| 10 MAY 2017
When installing a fire alarm system, it is important that you install at least one of each of the available types: ionization alarms that are triggered by flaming fires, and photoelectric alarms that are triggered by smoldering fires.
As useful as fire alarm systems may be, they may cause you to panic or lose sleep due to chirping when there is no smoke or fire. It can be quite annoying to have a fire alarm that goes off randomly for no reason. So, what could be the problem, and how do you fix it?
- Retaining Error Conditions
When your alarm begins to chirp randomly without any specific pattern, you should try changing the batteries in the smoke detectors. However, this may not stop the chirping, especially if the detector operates by low-voltage electrical wiring, and only uses the battery for power backup.
These detectors come with an internal processor that stores error codes. If weak batteries trigger the alarm, the error code may be retained even after changing the batteries, causing it to chirp. To fix the problem, you should clear the error by resetting the smoke detector as follows:
- Turn off the electrical power at the circuit breaker
- Unplug the power supply from the detector and remove the battery
- With no source of power, press and hold the test button for 15 to 20 seconds
- Replace the battery and plug in the power supply
- Restore electric power
When power is restored, it should chirp once, but the low-battery sound should have disappeared. To avoid this error in future, make sure to replace old batteries every six months before the low-battery warning.
- Loose or Poorly Installed Batteries
A loose neutral (white) wire can cause an echoing chirp between the units. Loose batteries can also cause problems. So, ensure that your new batteries have a use by date that is four or five years in the future and are properly installed, and make sure the battery compartment door is properly closed. If the detector has been in use for more than 10 years, replace it.
- Dirty Sensing Chamber
Accumulation of dust and insects hiding in the sensing chamber can cause it to chirp. It is good practice to clean the unit every time you change the batteries to reduce the risk of static electricity causing false alarms. The sensing chamber should be cleaned with compressed air or a vacuum cleaner hose, while the outside can be wiped down with a damp cloth.

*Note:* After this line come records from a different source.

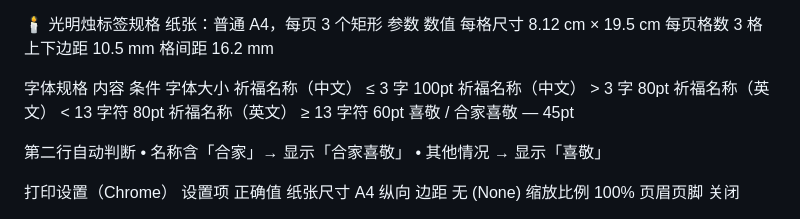
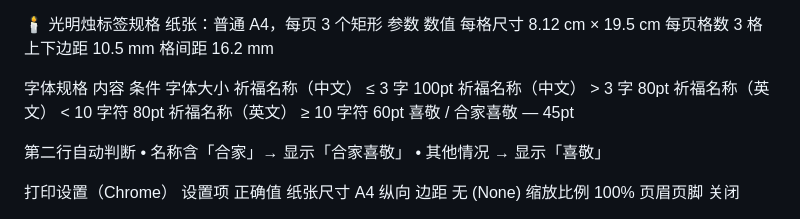
Before and after one commit to tingtingwudidi/OfferingPrintingSystem, a Markdown page: README.md, the part around the change. GitHub-like rendering.

Commit message:
Update font size conditions for English names

```diff
--- a/README.md
+++ b/README.md
@@ -64,8 +64,8 @@ Vertical pitch	21.2 mm（无间隙）
 内容	条件	字体大小
 祈福名称（中文）	≤ 3 字	100pt
 祈福名称（中文）	> 3 字	80pt
-祈福名称（英文）	< 13 字符	80pt
-祈福名称（英文）	≥ 13 字符	60pt
+祈福名称（英文）	< 10 字符	80pt
+祈福名称（英文）	≥ 10 字符	60pt
 喜敬 / 合家喜敬	—	45pt
 
 第二行自动判断
```
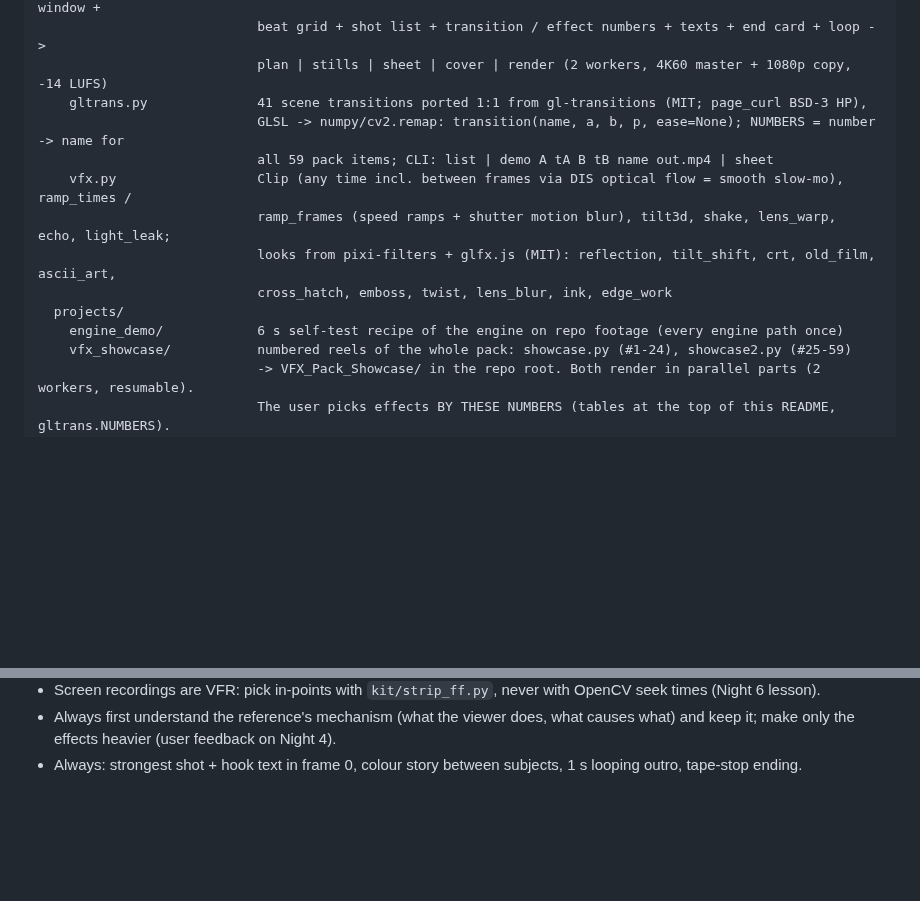
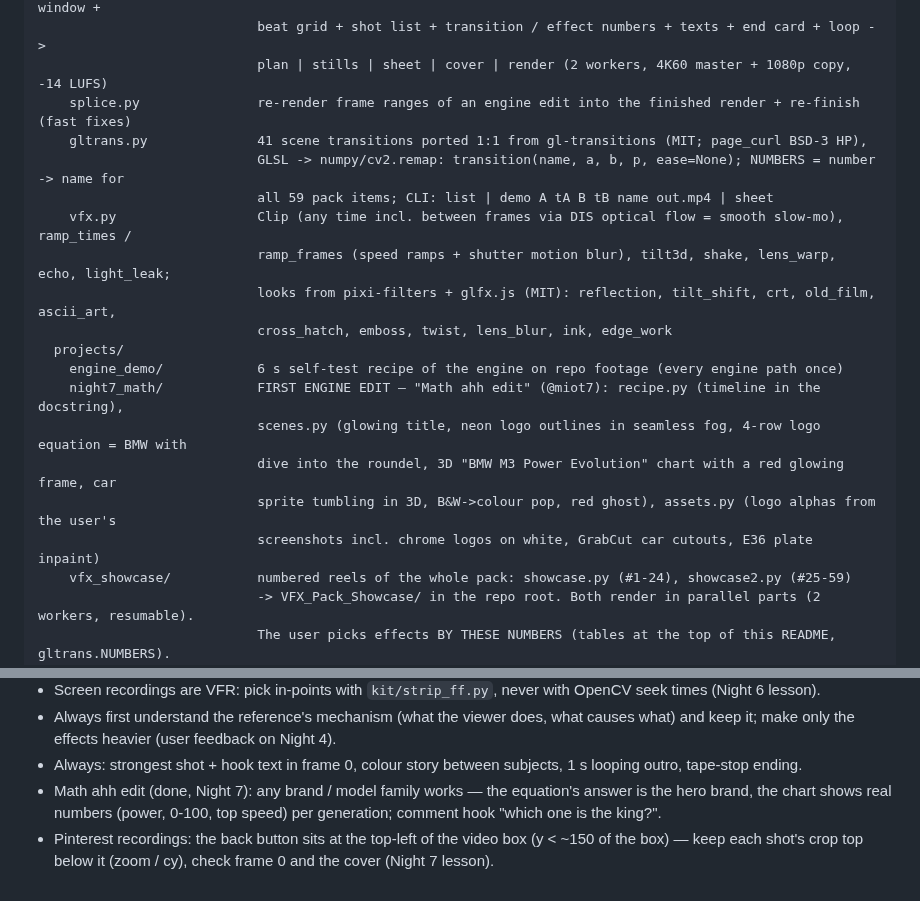
Before and after one commit to Mehrabshahidi7777/Supra, a Markdown page: edit_toolkit/README.md, 2 parts joined by grey strips. Rendered like a GitHub page; blank space fills up the shorter version.

```diff
--- a/edit_toolkit/README.md
+++ b/edit_toolkit/README.md
@@ -89,6 +89,7 @@ edit_toolkit/
     engine.py               RECIPE-DRIVEN EDIT ENGINE (start here for a new reference): recipe.py = song window +
                             beat grid + shot list + transition / effect numbers + texts + end card + loop ->
                             plan | stills | sheet | cover | render (2 workers, 4K60 master + 1080p copy, -14 LUFS)
+    splice.py               re-render frame ranges of an engine edit into the finished render + re-finish (fast fixes)
     gltrans.py              41 scene transitions ported 1:1 from gl-transitions (MIT; page_curl BSD-3 HP),
                             GLSL -> numpy/cv2.remap: transition(name, a, b, p, ease=None); NUMBERS = number -> name for
                             all 59 pack items; CLI: list | demo A tA B tB name out.mp4 | sheet
@@ -98,6 +99,11 @@ edit_toolkit/
                             cross_hatch, emboss, twist, lens_blur, ink, edge_work
   projects/
     engine_demo/            6 s self-test recipe of the engine on repo footage (every engine path once)
+    night7_math/            FIRST ENGINE EDIT — "Math ahh edit" (@miot7): recipe.py (timeline in the docstring),
+                            scenes.py (glowing title, neon logo outlines in seamless fog, 4-row logo equation = BMW with
+                            dive into the roundel, 3D "BMW M3 Power Evolution" chart with a red glowing frame, car
+                            sprite tumbling in 3D, B&W->colour pop, red ghost), assets.py (logo alphas from the user's
+                            screenshots incl. chrome logos on white, GrabCut car cutouts, E36 plate inpaint)
     vfx_showcase/           numbered reels of the whole pack: showcase.py (#1-24), showcase2.py (#25-59)
                             -> VFX_Pack_Showcase/ in the repo root. Both render in parallel parts (2 workers, resumable).
                             The user picks effects BY THESE NUMBERS (tables at the top of this README, gltrans.NUMBERS).
@@ -267,3 +273,7 @@ lens_blur 620. Memory: the box OOM-kills at ~5.5 GB — keep at most ~2 shots of
 - Always first understand the reference's mechanism (what the viewer does, what causes what) and keep it; make only the
   effects heavier (user feedback on Night 4).
 - Always: strongest shot + hook text in frame 0, colour story between subjects, 1 s looping outro, tape-stop ending.
+- Math ahh edit (done, Night 7): any brand / model family works — the equation's answer is the hero brand, the
+  chart shows real numbers (power, 0-100, top speed) per generation; comment hook "which one is the king?".
+- Pinterest recordings: the back button sits at the top-left of the video box (y < ~150 of the box) — keep each
+  shot's crop top below it (zoom / cy), check frame 0 and the cover (Night 7 lesson).
```
Also changed, not shown: README.md (+17 -0 lines), Night7_OldSchool_M3_Math/Night7_OldSchool_M3_Math_cover.jpg (added), 9 other files.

Chirping consistently at regular intervals may be due to power surges, or interference from other devices in the home that share the same circuit. In the latter case, you should plug the device triggering the chirp into a different wall outlet. Alternatively, you can ask an electrician to change the power line to the smoke detector so it uses a dedicated circuit.